For best results, resize the window that you will be sharing to around 1280x720, so that the text is readable on the stream, even for clients viewing the low resolution version.

When you share your screen, your camera will turn off. But you can turn it on again, by clicking the Start Camera button, and it will overlay in the bottom right corner of your shared screen.

Review Video using SReview

  1. Open review link provided by video team or in your email (for presenters)

  2. Watch the video in the video player.

    1. If it is correct, don’t change anything and hit the “Send your video review to …” button.

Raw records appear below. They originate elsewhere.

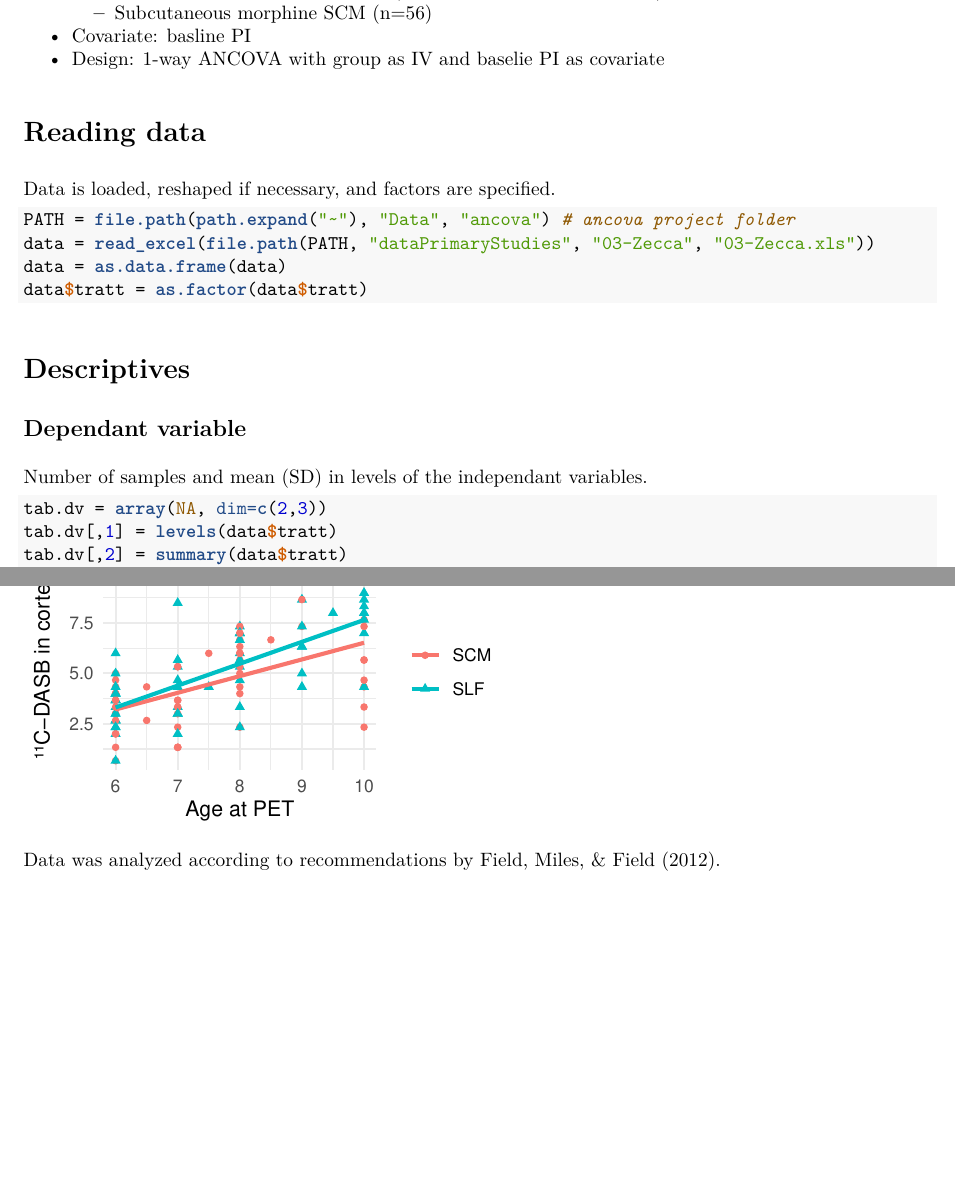
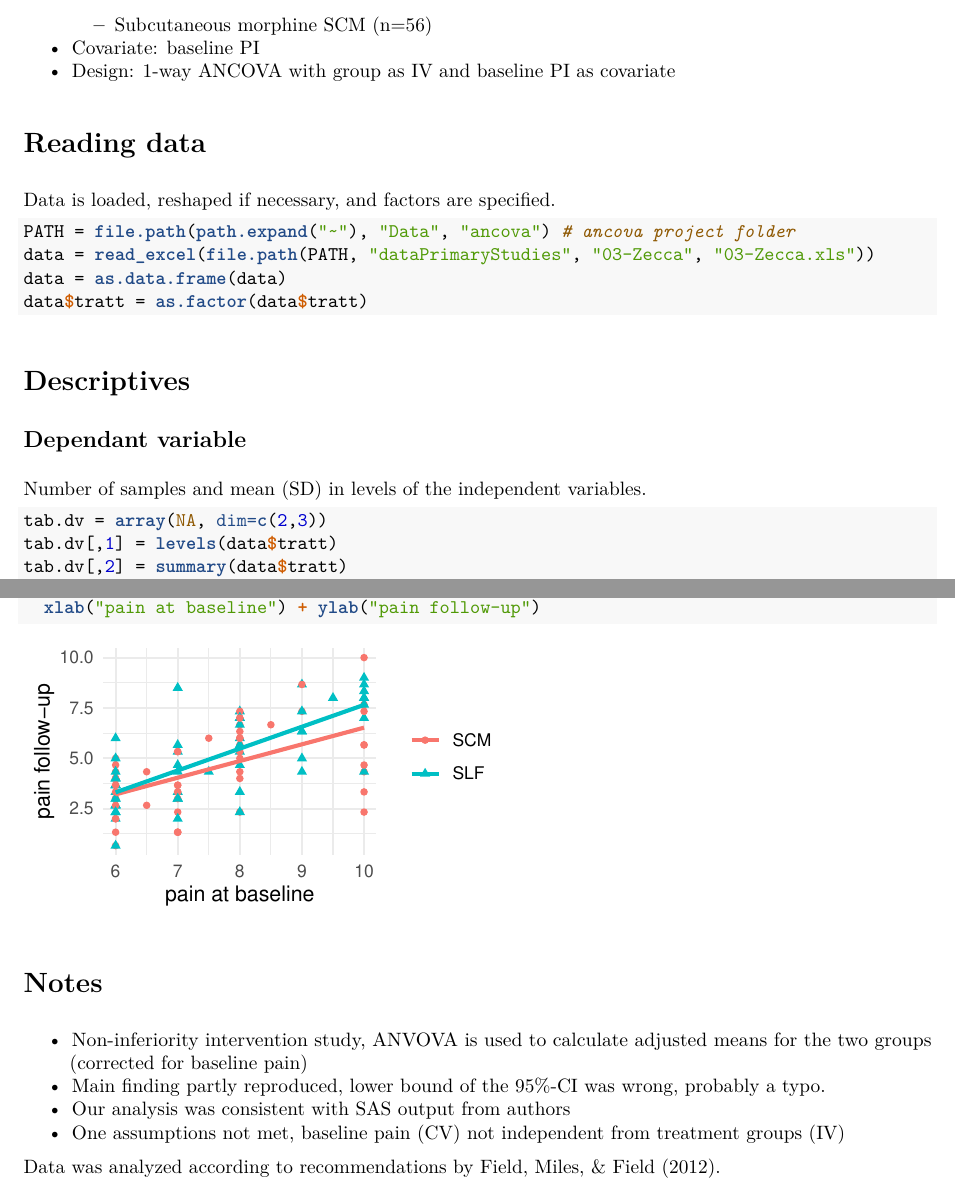
Before and after one commit to schw4b/ancova, an R Markdown document (reanalysis/03-Zecca.Rmd): two parts of pages 1 and 6 of 6 before the commit and two parts of pages 2 and 6 of 6 after it, joined at a grey line, cut so that both start at the same text, the shorter picture padded with empty space. The pictures show the output file reanalysis/03-Zecca.pdf that the author committed with the source.

Commit message:
added notes to reports

````diff
--- a/reanalysis/03-Zecca.Rmd
+++ b/reanalysis/03-Zecca.Rmd
@@ -4,5 +4,6 @@ author: "Simon Schwab"
 date: "01/06/2020"
 output: pdf_document
+toc: true
 ---
 
 # Reference
@@ -26,7 +27,7 @@ library(effects)
   * Fentanyl sublingual tablets FST (n=57, 1 from 58 was excluded)
   * Subcutaneous morphine SCM (n=56)
-* Covariate: basline PI
-* Design: 1-way ANCOVA with group as IV and baselie PI as covariate
+* Covariate: baseline PI
+* Design: 1-way ANCOVA with group as IV and baseline PI as covariate
 
 # Reading data
 Data is loaded, reshaped if necessary, and factors are specified.
@@ -39,7 +40,7 @@ data$tratt = as.factor(data$tratt)
 
 # Descriptives
 ## Dependant variable
-Number of samples and mean (SD) in levels of the independant variables.
+Number of samples and mean (SD) in levels of the independent variables.
 ```{r}
 tab.dv = array(NA, dim=c(2,3))
 tab.dv[,1] = levels(data$tratt)
@@ -190,8 +191,14 @@ ggplot(data, aes(y=pain_mea_30, x=pain_mea_bas, color=tratt, shape=tratt)) +
   geom_smooth(formula = y ~ x,method=lm, se=FALSE, fullrange=TRUE) +
   theme_minimal() +
   theme(legend.title = element_blank()) +
-  xlab("Age at PET") + ylab("¹¹C-DASB in cortex")
+  xlab("pain at baseline") + ylab("pain follow-up")
 ```
 
+# Notes
+
+* Non-inferiority intervention study, ANVOVA is used to calculate adjusted means for the two groups (corrected for baseline pain)
+* Main finding partly reproduced, lower bound of the 95%-CI was wrong, probably a typo.
+* Our analysis was consistent with SAS output from authors
+* One assumptions not met, baseline pain (CV) not independent from treatment groups (IV)
 
 Data was analyzed according to recommendations by Field, Miles, & Field (2012).
````
Also changed, not shown: reanalysis/03-Zecca.pdf, reanalysis/06-Wile.pdf, reanalysis/03-Zecca.Rmd (6 more changed lines).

    2. If it is not correct, select the “The video has problems” option, and enter the corrections necessary in the provided form (see below).

  3. The video should start just before the presenter is introduced, or (in case there is no introduction) just before they start talking. If that is not the case, choose the correct option under the “Start time” header, and position the newly shown video element to where the video should start. Then hit the “Set new start time” button.

  4. The video should end just after any “thank you” by the talkmeister, or applause by the audience (if any). If that is not the case, correct with the controls under the “End time” header, which work the same way as the “Start time” controls.

  5. If there are audio issues, correct them with the audio controls: choose the correct channel, and/or enter an A/V sync correction value.

  6. After entering all correction values, hit the “Send your video review to …” button. The system will prepare another review, which you will then need to re-review.

  7. If there are problems that cannot be fixed using the web form, there are two options:

    1. In case the problem cannot be fixed but is not fatal (e.g., an annoying audio hum that does not make the video unusable), an apology slide can be added to the video just after the title slide.

    2. In case of a problem that makes the video useless, the video should not be released.

    You can either use the “other brokenness” option in the web form to signal these problems, or just talk to the video team.

Subtitles are done manually for DebConf:



  • Keep an eye on the IRC to track and respond to any potential problems.

  • Keep the streaming key copied or close at hand in case the live stream drops, to enter it fast.

  • Before the talk:

    • Make sure the session host and speaker are in the Jitsi room (via IRC for example)

    • Confirm that the file is loaded into the file player section of Vogol.

  • Talk start:

    • If you press the wrong button while directing, you can correct it by applying the action you intended to perform afterwards. For example, if you switch to the wrong source, you can switch back to the correct one by clicking on the appropriate Select button

    • Don’t be afraid to tell the audience that there is a problem that you are working on. It’s better than having them frustrated and not sure what is going on.

    • You hear ‘the live stream has stopped’ when you are pretty sure it should not. Inform the speaker to wait, try start it again. If it keeps dropping, inform the video team to try find a work around.


Test Jitsi with a few people in a call. If it doesn’t work, try these options. From best to worst quality:

  • Use current Chrome, Chromium or Firefox.

  • Press More Actions -> Manage Video Quality to manage call quality, Try Low, or even Audio Only.

  • Turn off Outgoing Video.

  • Try a second device (Phone or tablet).

  • If that’s also having connection problems, try the cellular network, rather than WiFi.

  • Dial into Jitsi over the phone network. If you click on the “invite people” button in the bottom right corner, Jitsi will display the dial in number and PIN.